Ordinary skin cells taken from two elderly sisters afflicted with Lou Gehrig's disease have been transformed into nerve cells in a first step toward curing the fatal nerve disorder, U.S. researchers reported yesterday.
The advance, published in this week's edition of the journal Science, used a technique developed during the past two years that gives adult cells the same power as those from embryos to turn into any cell type in the body. The disease, also known as amyotrophic lateral sclerosis, or ALS, robs patients of muscular control and may eventually lead to paralysis.
The Harvard University team took a step toward fulfilling one of the promises of the new technology by creating lines of human stem cells from the tissue of patients with a genetic disease. The neurons created may, over time, show early signs of ALS, a disease that normally strikes people in their 50s and 60s, allowing researchers to study its workings and hunt for cures.
"We now have in the culture dish cells which have the same genetic makeup as do the patients," said Christopher Henderson, a researcher at Columbia University in New York and co-author of the study. "They are the very cells that are affected in the disease. This provides us the opportunity to study these motor neurons and see whether they behave in a manner that mimics the disease."
Nerve cells known as motor neurons were derived by the team using a method first developed by Shinya Yamanaka, a researcher at Kyoto University in Japan. It involves inserting four different genes into the skin cells, causing them to revert to a primordial state similar to embryonic stem cells.
The immediate potential of the method is that it will reveal the chemical and molecular changes that occur in motor neurons before they degenerate. It also will allow researchers to test a wide variety of chemical compounds on the cells to determine whether they can intervene in this process.
Because Dr. Yamanaka's method uses viruses to ferry the genes into the cells, it can trigger cancer and other undesired effects. Research teams around the world are now looking for alternative methods of reprogramming cells. Unless a safer method is found, the technique can't be used to make treatments.
Kevin Eggan, lead author of the study, said Dr. Yamanaka's technique provided a way to proceed with research that he and his colleagues had hoped to conduct by cloning patients' skin cells, the same method used in 1996 to create Dolly the sheep.
In that technique, the nucleus of a patient's skin cell is inserted into a human egg cell with its genetic material removed.

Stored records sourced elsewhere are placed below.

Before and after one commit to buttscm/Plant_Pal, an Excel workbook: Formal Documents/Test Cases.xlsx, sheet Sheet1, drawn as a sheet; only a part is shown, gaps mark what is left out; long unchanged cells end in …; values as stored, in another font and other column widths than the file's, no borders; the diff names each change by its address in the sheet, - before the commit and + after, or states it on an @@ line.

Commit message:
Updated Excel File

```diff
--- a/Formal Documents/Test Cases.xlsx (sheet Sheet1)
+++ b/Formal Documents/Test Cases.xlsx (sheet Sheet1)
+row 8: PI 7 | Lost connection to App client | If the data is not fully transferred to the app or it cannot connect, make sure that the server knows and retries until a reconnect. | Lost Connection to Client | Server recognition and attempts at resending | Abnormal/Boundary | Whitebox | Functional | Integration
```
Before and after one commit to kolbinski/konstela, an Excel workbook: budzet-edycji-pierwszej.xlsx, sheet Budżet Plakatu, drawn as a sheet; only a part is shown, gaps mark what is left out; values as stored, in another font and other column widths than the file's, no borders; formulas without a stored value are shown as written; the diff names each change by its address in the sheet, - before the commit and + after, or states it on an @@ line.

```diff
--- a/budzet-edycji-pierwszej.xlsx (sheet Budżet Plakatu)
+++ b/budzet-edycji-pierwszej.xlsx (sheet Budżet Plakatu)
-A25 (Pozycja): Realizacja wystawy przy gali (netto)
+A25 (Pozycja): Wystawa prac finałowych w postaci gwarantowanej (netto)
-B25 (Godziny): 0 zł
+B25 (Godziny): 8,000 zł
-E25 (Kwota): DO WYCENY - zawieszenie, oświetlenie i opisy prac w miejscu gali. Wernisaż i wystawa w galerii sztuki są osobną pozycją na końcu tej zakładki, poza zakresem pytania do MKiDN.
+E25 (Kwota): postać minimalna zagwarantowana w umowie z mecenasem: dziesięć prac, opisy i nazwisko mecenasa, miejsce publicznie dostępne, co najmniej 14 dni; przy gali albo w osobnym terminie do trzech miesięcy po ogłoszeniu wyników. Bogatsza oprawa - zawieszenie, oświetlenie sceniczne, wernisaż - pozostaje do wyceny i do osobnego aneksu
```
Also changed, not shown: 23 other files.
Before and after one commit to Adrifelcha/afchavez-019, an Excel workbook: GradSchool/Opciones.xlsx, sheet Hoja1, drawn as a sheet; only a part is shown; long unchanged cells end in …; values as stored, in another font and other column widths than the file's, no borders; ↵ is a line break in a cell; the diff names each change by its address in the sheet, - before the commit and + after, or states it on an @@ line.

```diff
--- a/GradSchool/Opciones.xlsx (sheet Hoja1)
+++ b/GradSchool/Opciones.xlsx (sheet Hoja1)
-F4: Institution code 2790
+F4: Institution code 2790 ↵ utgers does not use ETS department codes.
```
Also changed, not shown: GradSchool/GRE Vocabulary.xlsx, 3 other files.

Dr. Eggan said he and other scientists haven't obtained enough egg cells to successfully clone human cells because of ethical rules that bar researchers from paying egg donors for their time.
The Harvard Stem Cell Institute, where Dr. Eggan works, has spent about $100,000 (U.S.) on newspaper advertisements asking young women to donate their eggs for research. While the promotion generated hundreds of phone calls from interested women, only one provided an egg.
"When told they couldn't be compensated for their time, they rapidly lost interest," Dr. Eggan said. Women have to spend about 60 hours to provide eggs, partly to undergo uncomfortable and sometimes risky hormone treatments to stimulate the release of multiple eggs, Dr. Eggan said.
The new finding shows the skin cells of older patients can be used to make stem cells, even though researchers had been concerned that their age might prevent the process from working. The cells came from sisters who are 82 and 89 years old and are among the oldest living patients with ALS, according to the study.
Dr. Eggan said his team also is trying similar work using cells from patients with other forms of ALS.